Early intervention broadly refers to a system of services for children from birth to 3 years of age, and it a is must for infants who are biologically at high risk of developmental disorders, or infants at risk for delays in one or more aspect of functioning. The rationale for the need of early intervention is three fold. Firstly – the prenatal, perinatal, and neonatal events occurring in the high-risk infant may have affected the infants brain by a significant brain lesion. Secondly, if the affliction of early life had a negative impact on the infant’s brain, then early life is the period that has the highest potential to counteract that negative sequalae due to high plasticity of the brain. And thirdly, families of high-risk infants are in dire need of guidance to understand that the behaviour of a high risk infant may differ from a typical developing child. The primary goal of early intervention is to support and facilitate the child’s development and increase participation within the context of the family and the community leading to better long term outcomes during infancy and preschool age. Systematic reviews on early intervention have concluded that infants born at term and at high risk preterm infants have shown improvement in motor and cognitive development with interventions aiming at developmental stimulation.
For Cerebral palsy (CP), clinical signs emerge and evolve before 2 years of age and hence, combination of standardized tools should be used to predict the risk. Before 5 months of corrected age, MRI, General movement assessment (GMs), or the HINE are the most predictive of risk of CP, and after 5 months corrected age, MRI and HINE are most predictive of risk of CP. For Autism Spectrum Disorder (ASD), clinical signs appear before 18 months or younger through developmental screening and by 2 years of age, a diagnosis by an experienced professional can be considered very reliable.
Early identification and intervention can play a crucial role in prevention as well as remediation of developmental delays, in a high risk cerebral palsy infant early intervention can maximize neuroplasticity and minimize deleterious modifications to muscle, bone growth and development and can help prevent functionality limitations by facilitating functional movements that would otherwise not be possible due to muscle weakness and poor motor control and enhance practise of meaningful and effective skills in varied environments to help acquire skills that will allow them to be more independent with ADLs and increase their level of participation in society. Early intervention targeted at development, cognition, communication, social skills, and behaviour modification as soon as ASD is diagnosed or suspected show good prognosis to an extent that children later go off the spectrum if intervened early, have a higher IQ and good cognitive skills.
However, a major challenge in providing early intervention has been the large scale implementation of using standardised assessment scales and using more precise earlier identification strategies for children with specific neurodevelopmental disorders.

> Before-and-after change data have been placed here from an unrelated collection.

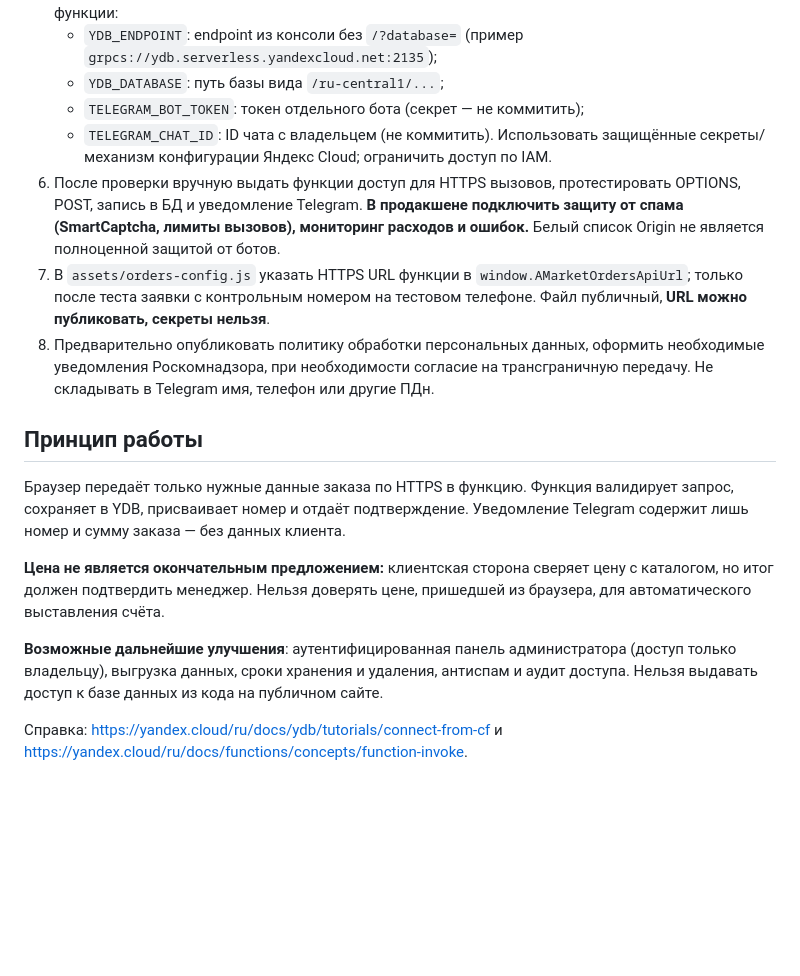
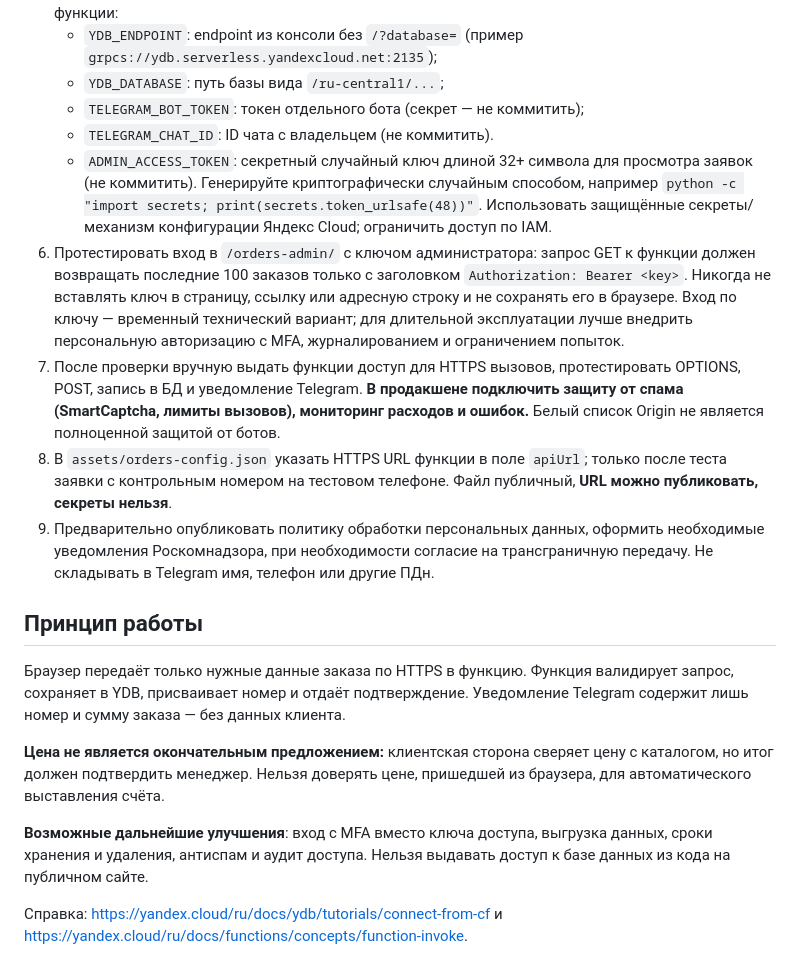
Before and after one commit to crazytor44-bot/applemarket26, a Markdown page: backend/yandex-orders/README.md, the part around the change. Drawn GitHub-style; blank space fills up the shorter version.

Commit message:
Document secret-gated owner orders dashboard and deployment steps

```diff
--- a/backend/yandex-orders/README.md
+++ b/backend/yandex-orders/README.md
@@ -12,16 +12,18 @@
    - `YDB_DATABASE`: путь базы вида `/ru-central1/...`;
    - `TELEGRAM_BOT_TOKEN`: токен отдельного бота (секрет — не коммитить);
    - `TELEGRAM_CHAT_ID`: ID чата с владельцем (не коммитить).
+   - `ADMIN_ACCESS_TOKEN`: секретный случайный ключ длиной 32+ символа для просмотра заявок (не коммитить). Генерируйте криптографически случайным способом, например `python -c "import secrets; print(secrets.token_urlsafe(48))"`.
    Использовать защищённые секреты/механизм конфигурации Яндекс Cloud; ограничить доступ по IAM.
-6. После проверки вручную выдать функции доступ для HTTPS вызовов, протестировать OPTIONS, POST, запись в БД и уведомление Telegram. **В продакшене подключить защиту от спама (SmartCaptcha, лимиты вызовов), мониторинг расходов и ошибок.** Белый список Origin не является полноценной защитой от ботов.
-7. В `assets/orders-config.js` указать HTTPS URL функции в `window.AMarketOrdersApiUrl`; только после теста заявки с контрольным номером на тестовом телефоне. Файл публичный, **URL можно публиковать, секреты нельзя**.
-8. Предварительно опубликовать политику обработки персональных данных, оформить необходимые уведомления Роскомнадзора, при необходимости согласие на трансграничную передачу. Не складывать в Telegram имя, телефон или другие ПДн.
+6. Протестировать вход в `/orders-admin/` с ключом администратора: запрос GET к функции должен возвращать последние 100 заказов только с заголовком `Authorization: Bearer <key>`. Никогда не вставлять ключ в страницу, ссылку или адресную строку и не сохранять его в браузере. Вход по ключу — временный технический вариант; для длительной эксплуатации лучше внедрить персональную авторизацию с MFA, журналированием и ограничением попыток.
+7. После проверки вручную выдать функции доступ для HTTPS вызовов, протестировать OPTIONS, POST, запись в БД и уведомление Telegram. **В продакшене подключить защиту от спама (SmartCaptcha, лимиты вызовов), мониторинг расходов и ошибок.** Белый список Origin не является полноценной защитой от ботов.
+8. В `assets/orders-config.json` указать HTTPS URL функции в поле `apiUrl`; только после теста заявки с контрольным номером на тестовом телефоне. Файл публичный, **URL можно публиковать, секреты нельзя**.
+9. Предварительно опубликовать политику обработки персональных данных, оформить необходимые уведомления Роскомнадзора, при необходимости согласие на трансграничную передачу. Не складывать в Telegram имя, телефон или другие ПДн.
 
 ## Принцип работы
 Браузер передаёт только нужные данные заказа по HTTPS в функцию. Функция валидирует запрос, сохраняет в YDB, присваивает номер и отдаёт подтверждение. Уведомление Telegram содержит лишь номер и сумму заказа — без данных клиента.
 
 **Цена не является окончательным предложением:** клиентская сторона сверяет цену с каталогом, но итог должен подтвердить менеджер. Нельзя доверять цене, пришедшей из браузера, для автоматического выставления счёта.
 
-**Возможные дальнейшие улучшения**: аутентифицированная панель администратора (доступ только владельцу), выгрузка данных, сроки хранения и удаления, антиспам и аудит доступа. Нельзя выдавать доступ к базе данных из кода на публичном сайте.
+**Возможные дальнейшие улучшения**: вход с MFA вместо ключа доступа, выгрузка данных, сроки хранения и удаления, антиспам и аудит доступа. Нельзя выдавать доступ к базе данных из кода на публичном сайте.
 
 Справка: https://yandex.cloud/ru/docs/ydb/tutorials/connect-from-cf и https://yandex.cloud/ru/docs/functions/concepts/function-invoke.
```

In addition to this, lack of awareness, poor access to facilities, absence of early resources at early years, the social stigma around labelling the child as ‘special’, lack of appropriate referral sources with expertise, and parents hesitance for acceptance that their child requires developmental support causes delays in identification and treatment.
Thus, there is a dire need for creating awareness about the importance of early intervention in the society as it can not only ensure that a child with developmental risk is provided with specialised support at the time of his maximum readiness to learn but it can also become a very significant source of support for families. Additionally, early intervention can create a support system and help bring an attitudinal change and acceptance in society towards differently abled children.
Dr. Snehal Gadhecha
Consultant at Surya Hospital
(Paediatric Physiotherapist, Certified Neonatal & Paediatric Early Intervention Specialist (UK), Paediatric Neuro-rehab Specialist, Neonatal Therapist, Feeding Specialist)\
- Morgan C, Fetters L, Adde L, Badawi N, Bancale A, Boyd RN, Chorna O, Cioni G, Damiano DL, Darrah J, De Vries LS. Early intervention for children aged 0 to 2 years with or at high risk of cerebral palsy: international clinical practice guideline based on systematic reviews. JAMA pediatrics. 2021 Aug 1;175(8):846-58.
- Novak I, Morgan C, Adde L, Blackman J, Boyd RN, Brunstrom-Hernandez J, Cioni G, Damiano D, Darrah J, Eliasson AC, De Vries LS. Early, accurate diagnosis and early intervention in cerebral palsy: advances in diagnosis and treatment. JAMA pediatrics. 2017 Sep 1;171(9):897-907.
- Hadders‐Algra M, Boxum AG, Hielkema T, Hamer EG. Effect of early intervention in infants at very high risk of cerebral palsy: a systematic review. Developmental Medicine & Child Neurology. 2017 Mar;59(3):246-58.